Poughkeepsie, New York [DIR] [UP]

Investigating Gravitational Waves with Data from LIGO

Students learn about the physics of gravitational waves and how they are detected, and then use real data from a global network of gravitational wave observatories to perform their own personal research investigation.

Made Possible by...

  Pioneer Academics gives curious and engaged high school students the opportunity to participate in guided learning and an individual research project, along with earning college credit. The Gravitational Wave Open Science Center makes data available to the public from a global network of gravitational wave detectors, along with access to software tools and tutorials for the analysis of these data.  

Program Description

The Laser Interferometer Gravitational Wave Observatory (LIGO) was created as a cutting-edge physics experiment to test Einstein's theory of relativity by directly detecting the faint vibrations of space-time caused by coalescing black holes or colliding neutron stars. In 2015, twenty years after construction began, LIGO finally made the first detection of gravitational waves. Now LIGO and partner observatories make it possible to study the universe in a completely new way from traditional astronomy.

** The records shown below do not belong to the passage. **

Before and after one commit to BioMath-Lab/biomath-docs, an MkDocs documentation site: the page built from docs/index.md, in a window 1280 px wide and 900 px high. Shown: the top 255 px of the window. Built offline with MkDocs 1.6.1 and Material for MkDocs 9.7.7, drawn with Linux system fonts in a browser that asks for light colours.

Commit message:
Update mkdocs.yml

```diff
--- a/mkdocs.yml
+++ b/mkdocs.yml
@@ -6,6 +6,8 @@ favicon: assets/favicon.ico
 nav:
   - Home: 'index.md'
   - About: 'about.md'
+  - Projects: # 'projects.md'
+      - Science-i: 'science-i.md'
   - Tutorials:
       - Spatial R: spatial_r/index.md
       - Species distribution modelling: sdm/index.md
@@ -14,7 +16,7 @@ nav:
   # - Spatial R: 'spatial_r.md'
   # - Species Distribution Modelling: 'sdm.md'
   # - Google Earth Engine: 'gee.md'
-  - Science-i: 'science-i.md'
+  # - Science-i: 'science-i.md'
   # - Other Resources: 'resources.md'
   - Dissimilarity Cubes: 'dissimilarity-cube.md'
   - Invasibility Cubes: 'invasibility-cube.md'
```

Students in this program learn how gravitational waves can be created and how they are detected. They learn how LIGO processes the data from the detectors and how the weak signal of distant cosmic events can be extracted from the din of background noise. Students then use real data from the LIGO observatories to perform their own personal investigation into the science of gravitational waves.

Program Leader: Eric Myers [Bio] [vitae] [LinkedIn] [Staff Info]

How it works

Students first meet with the instructor as a group, using Zoom, for five 90 minute sessions that provide them with background information about gravitational waves and technical information about LIGO. After the group meetings each student meets with the instructor individually for five or more sessions as they work on their own individual research project. Each student writes a final paper, in the form of a scientific report, which provides the reader with background information sufficient to understand the goals of the research paper, followed by a description of the methodology used and an interpretation of the analysis and results of the investigation.

Student Papers

Read about the results of each student's investigation, in their own words:


Supervised Learning Algorithms for Gravitational Wave Data Classification
by Rakibul Chowdhury
How sensitive is optimal matched filtering to spin parameters in a template?
by Shreya Hegde
Verifying the Time Lags of LIGO Detection
by Hongyi Zhang
Is GW170817A Real? Investigating the Detection Confidence of GW170817A
by Yuxiang "Jack" Zhang


Investigating the relation between merger times, masses and spins of binary black hole
and binary neutron star coalescences
by Pranjal Gehlot
Gravitational Wave Detection: Event GW170814 and the performance of matched filtering
and χ2-consistency testing in the presence of Gaussian noise, non-Gaussianly distributed noise,
and transient glitches
by Vinh Nguyen
Investigation and analysis of Proposed Event GW170817A using gravitational wave data
to posit its signal plausibility and merger characteristics
by Yash Kothari
Measuring Human Activities with LIGO Data
by Harry Yu


Significance of Optimal Matched Filtering in Detection of Gravitational Waves
by Erim Esref Hakki
LIGO's Possible Application in Seismology
by Jiawei Qiu
Using LIGO data to plot a map for multiple events
by Langqing Yi


Predicting LIGO's (the Laser Interferometer GravitationalWave Observatory)
future performance using past data
by Yue Pan
LIGO's Ability of Detecting Low Mass Gravitational Wave Sources
by Jingyi Zhang


Investigation and Analysis of Gravitational Waves Using Data from the LVT151012 Event
by Joalda Morancy
Examining Controversy Over the First LIGO Detection
by Kriti Verma


Could LIGO Have Heard the Event GW150914 Before Its Upgrade?
by Minqi Fu
The Possibility of Earlier LIGO to Detect GW150914
by Zhehao Lu


LIGO: Power Main Disturbance Research
by William Li
Analysis for Recovered Compact Binary Coalescence Hardware Injections
by Jinghong Liang